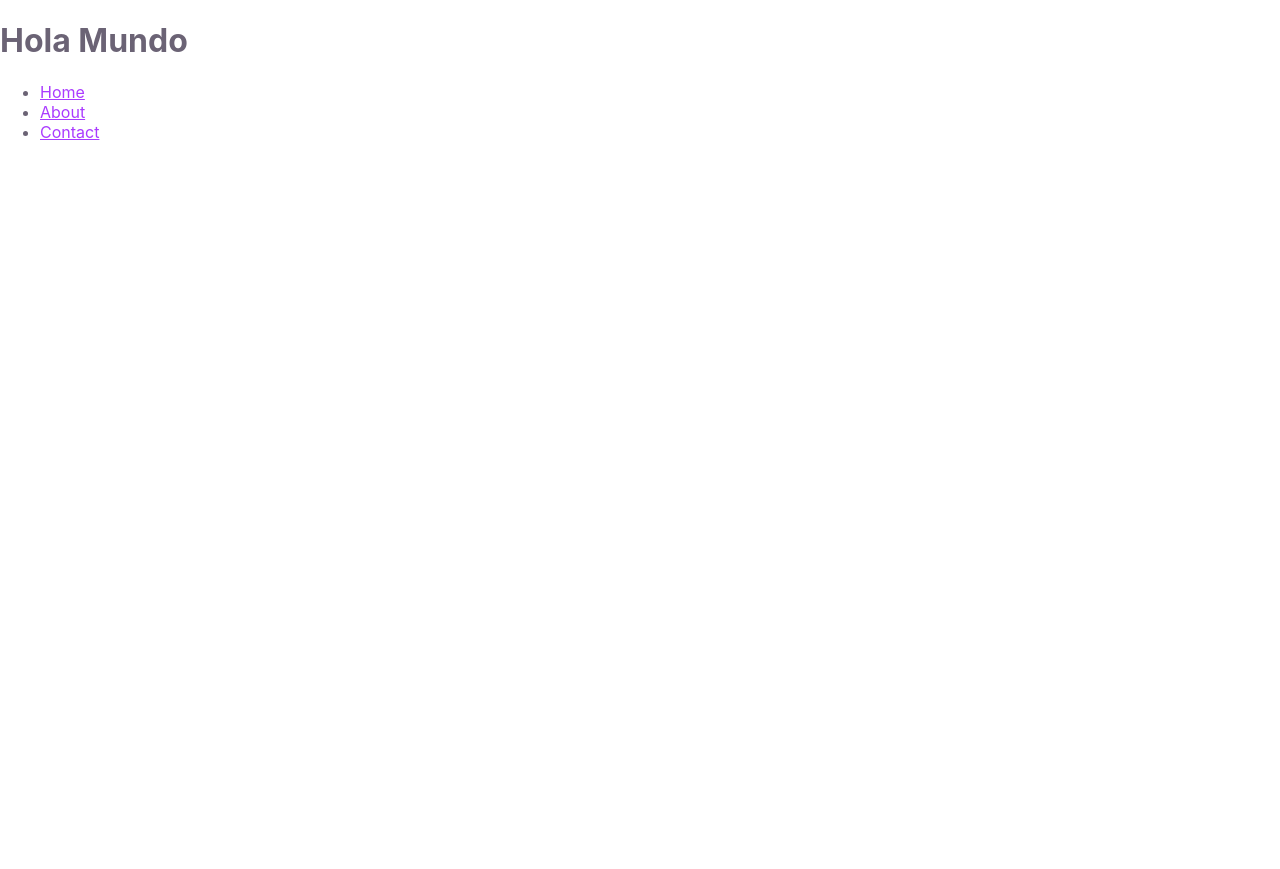
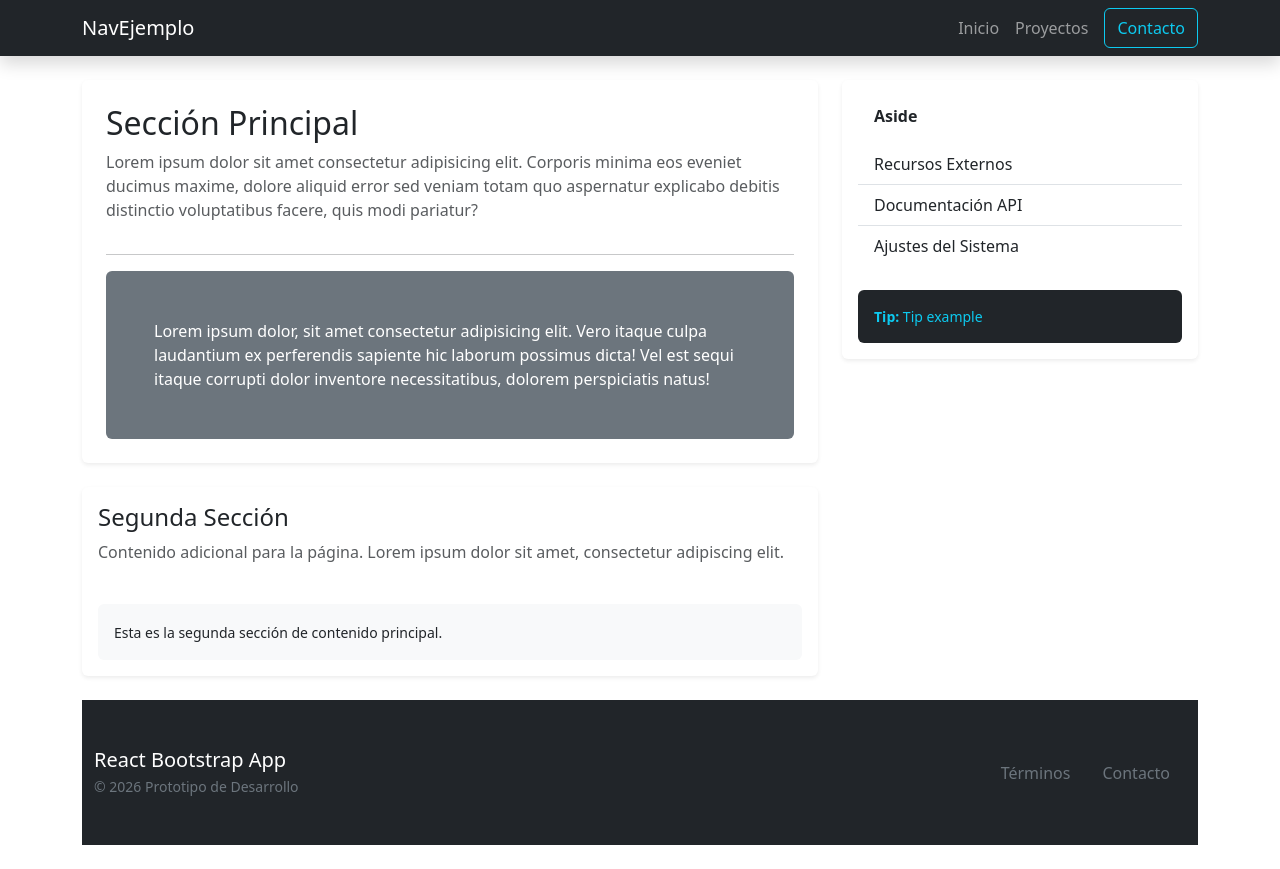
Before and after one commit to ShyWeyD0s/Actividad1_React, a React (Vite) app in the folder app_ejercicio/: page / in a window 1280 px wide. Before the commit the page ends 800 px from the top, so only its background shows below. Built offline with nearby package versions, Linux system fonts and the light colour scheme.

Commit message:
finished

```diff
--- a/app_ejercicio/package.json
+++ b/app_ejercicio/package.json
@@ -10,7 +10,9 @@
     "preview": "vite preview"
   },
   "dependencies": {
+    "bootstrap": "^5.3.8",
     "react": "^19.2.4",
+    "react-bootstrap": "^2.10.10",
     "react-dom": "^19.2.4"
   },
   "devDependencies": {
--- a/app_ejercicio/src/App.jsx
+++ b/app_ejercicio/src/App.jsx
@@ -1,15 +1,28 @@
 import React from 'react'
+import { Container, Row, Col } from 'react-bootstrap'
+import Navbar from './components/Navbar.jsx'
+import Principal from './components/Principal.jsx'
+import Segunda from './components/Segunda.jsx'
+import Aside from './components/Aside.jsx'
 import './App.css'
-
-
 
 const App = () => {
   return (
     <div className='App'>
-      <h1>Hola Mundo</h1>
+      <Navbar />
+      <Container className="my-4">
+        <Row>
+          <Col lg={8}>
+            <Principal />
+            <Segunda />
+          </Col>
+          <Col lg={4}>
+            <Aside />
+          </Col>
+        </Row>
+      </Container>
     </div>
   )
 }
 
-
 export default App
--- /dev/null
+++ b/app_ejercicio/src/components/Aside.css
@@ -0,0 +1,8 @@
+.sticky-aside {
+    position: sticky;
+    top: 2rem;
+}
+
+.AsideContainer {
+    width: 100%;
+}
--- /dev/null
+++ b/app_ejercicio/src/components/Aside.jsx
@@ -0,0 +1,26 @@
+import React from "react";
+// Eliminamos la coma extra después de Nav
+import { Card, Nav } from "react-bootstrap";
+import "./Aside.css";
+
+const Aside = () => {
+  return (
+    <div className="AsideContainer">
+      <aside className="fade-in-section sticky-aside" style={{ animationDelay: '0.4s' }}>
+        <Card className="p-3 border-0 shadow-sm">
+          <Card.Header className="bg-white border-0 fw-bold">Aside</Card.Header>
+          <Nav className="flex-column mt-2">
+            <Nav.Link className="text-dark border-bottom py-2">Recursos Externos</Nav.Link>
+            <Nav.Link className="text-dark border-bottom py-2">Documentación API</Nav.Link>
+            <Nav.Link className="text-dark py-2">Ajustes del Sistema</Nav.Link>
+          </Nav>
+          <div className="mt-4 p-3 bg-dark text-info rounded small">
+            <strong>Tip:</strong> Tip example
+          </div>
+        </Card>
+      </aside>
+    </div>
+  );
+};
+
+export default Aside;
--- /dev/null
+++ b/app_ejercicio/src/components/Footer.jsx
@@ -0,0 +1,22 @@
+import { Container, Row, Col, Nav } from 'react-bootstrap';
+
+const Footer = () => (
+  <footer className="bg-dark text-white py-5 mt-auto">
+    <Container>
+      <Row className="align-items-center">
+        <Col md={6} className="text-center text-md-start">
+          <h5 className="mb-1">React Bootstrap App</h5>
+          <p className="small text-secondary mb-0">© 2026 Prototipo de Desarrollo</p>
+        </Col>
+        <Col md={6}>
+          <Nav className="justify-content-center justify-content-md-end">
+            <Nav.Link href="#" className="text-secondary small">Términos</Nav.Link>
+            <Nav.Link href="#" className="text-secondary small">Contacto</Nav.Link>
+          </Nav>
+        </Col>
+      </Row>
+    </Container>
+  </footer>
+);
+
+export default Footer;
--- a/app_ejercicio/src/components/Navbar.css
+++ /dev/null
@@ -1,8 +0,0 @@
-.navbar {
-    display: flex;
-    justify-content: space-between;
-    align-items: center;
-    padding: 1rem 2rem;
-    background-color: slategray;
-    color: white;
-}
--- a/app_ejercicio/src/components/Navbar.jsx
+++ b/app_ejercicio/src/components/Navbar.jsx
@@ -1,15 +1,22 @@
+import React from 'react'
+import { Navbar, Container, Nav, Button, Row, Col} from 'react-bootstrap'
 
-
-const Navbar = () => {
+const AppNavbar = () => {
   return (
-    <nav className='navbar'>
-        <ul>
-            <li ><a href='#'>Home</a></li>
-            <li ><a href='#'>About</a></li>
-            <li ><a href='#'>Contact</a></li>
-        </ul>
-    </nav>
+      <Navbar bg="dark" variant="dark" expand="lg" sticky="top" className="shadow">
+        <Container>
+          <Navbar.Brand href="#home">NavEjemplo</Navbar.Brand>
+          <Navbar.Toggle aria-controls="basic-navbar-nav" />
+          <Navbar.Collapse id="basic-navbar-nav">
+            <Nav className="ms-auto">
+              <Nav.Link href="#home">Inicio</Nav.Link>
+              <Nav.Link href="#link">Proyectos</Nav.Link>
+              <Button variant="outline-info" className="ms-2">Contacto</Button>
+            </Nav>
+          </Navbar.Collapse>
+        </Container>
+      </Navbar>
   )
 }
 
-export default Navbar
+export default AppNavbar
--- /dev/null
+++ b/app_ejercicio/src/components/Principal.jsx
@@ -0,0 +1,21 @@
+import React from "react";
+import { Card } from "react-bootstrap";
+
+const Principal = () => {
+  return (
+    <section className="fade-in-section mb-4">
+              <Card className="p-4 border-0 shadow-sm hover-card">
+                <h2>Sección Principal</h2>
+                <p className="text-muted">
+                Lorem ipsum dolor sit amet consectetur adipisicing elit. Corporis minima eos eveniet ducimus maxime, dolore aliquid error sed veniam totam quo aspernatur explicabo debitis distinctio voluptatibus facere, quis modi pariatur?
+                </p>
+                <hr />
+                <div className="bg-secondary text-white p-5 rounded">
+                  Lorem ipsum dolor, sit amet consectetur adipisicing elit. Vero itaque culpa laudantium ex perferendis sapiente hic laborum possimus dicta! Vel est sequi itaque corrupti dolor inventore necessitatibus, dolorem perspiciatis natus!
+                </div>
+              </Card>
+            </section>
+  );
+};
+
+export default Principal;
--- /dev/null
+++ b/app_ejercicio/src/components/Segunda.jsx
@@ -0,0 +1,21 @@
+import { Card } from 'react-bootstrap';
+import React from 'react';
+
+
+const Segunda = () => {
+  return (
+            <section className="fade-in-section mb-4" style={{ animationDelay: '0.4s' }}>
+              <Card className="p-3 border-0 shadow-sm bg-white">
+                <h4>Segunda Sección</h4>
+                <p className="text-muted">
+                    Contenido adicional para la página. Lorem ipsum dolor sit amet, consectetur adipiscing elit.
+                </p>
+                <div className="mt-4 p-3 bg-light rounded">
+                  <small>Esta es la segunda sección de contenido principal.</small>
+                </div>
+              </Card>
+            </section>
+    );
+  };
+
+  export default Segunda;
--- a/app_ejercicio/src/index.css
+++ b/app_ejercicio/src/index.css
@@ -1,13 +1,10 @@
-:root {
-  --text: #6b6375;
-  --text-h: #08060d;
-  --bg: #fff;
-  --border: #e5e4e7;
-  --code-bg: #f4f3ec;
-  --accent: #aa3bff;
-  --accent-bg: rgba(170, 59, 255, 0.1);
-  --accent-border: rgba(170, 59, 255, 0.5);
-  --social-bg: rgba(244, 243, 236, 0.5);
-  --shadow:
-    rgba(0, 0, 0, 0.1) 0 10px 15px -3px, rgba(0, 0, 0, 0.05) 0 4px 6px -2px;
+.AssideContainer {
+    display: flex;
+    flex-direction: column;
+    align-items: center;
+    justify-content: center;
+    height: 100vh;
+    font-size: calc(10px + 2vmin);
+    color: white;
+    background-color: #282c34;
 }
--- a/app_ejercicio/src/main.jsx
+++ b/app_ejercicio/src/main.jsx
@@ -1,12 +1,32 @@
 import { StrictMode } from 'react'
 import { createRoot } from 'react-dom/client'
 import './index.css'
-import App from './App.jsx'
+import 'bootstrap/dist/css/bootstrap.min.css'
 import Navbar from './components/Navbar.jsx'
+import Principal from './components/Principal.jsx'
+import Segunda from './components/Segunda.jsx'
+import Aside from './components/Aside.jsx'
+import Footer from './components/Footer.jsx'
+ import { Container, Row, Col } from 'react-bootstrap'
+
 
 createRoot(document.getElementById('root')).render(
   <StrictMode>
-    <App />
+
     <Navbar />
-  </StrictMode>,
+    <Container className="my-4">
+      <Row>
+        <Col lg={8}>
+          <Principal />
+          <Segunda />
+        </Col>
+        <Col lg={4}>
+          <Aside />
+        </Col>
+      </Row>
+       <Footer />
+    </Container>
+  </StrictMode>
+
+
 )
```
Also changed, not shown: 1 other file (tests, documents, lock files or other folders).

■ **What is required**
Find the word "auto" in the records and pull out each line that has it.

■ **Exercise response**
+  <footer className="bg-dark text-white py-5 mt-auto">
+            <Nav className="ms-auto">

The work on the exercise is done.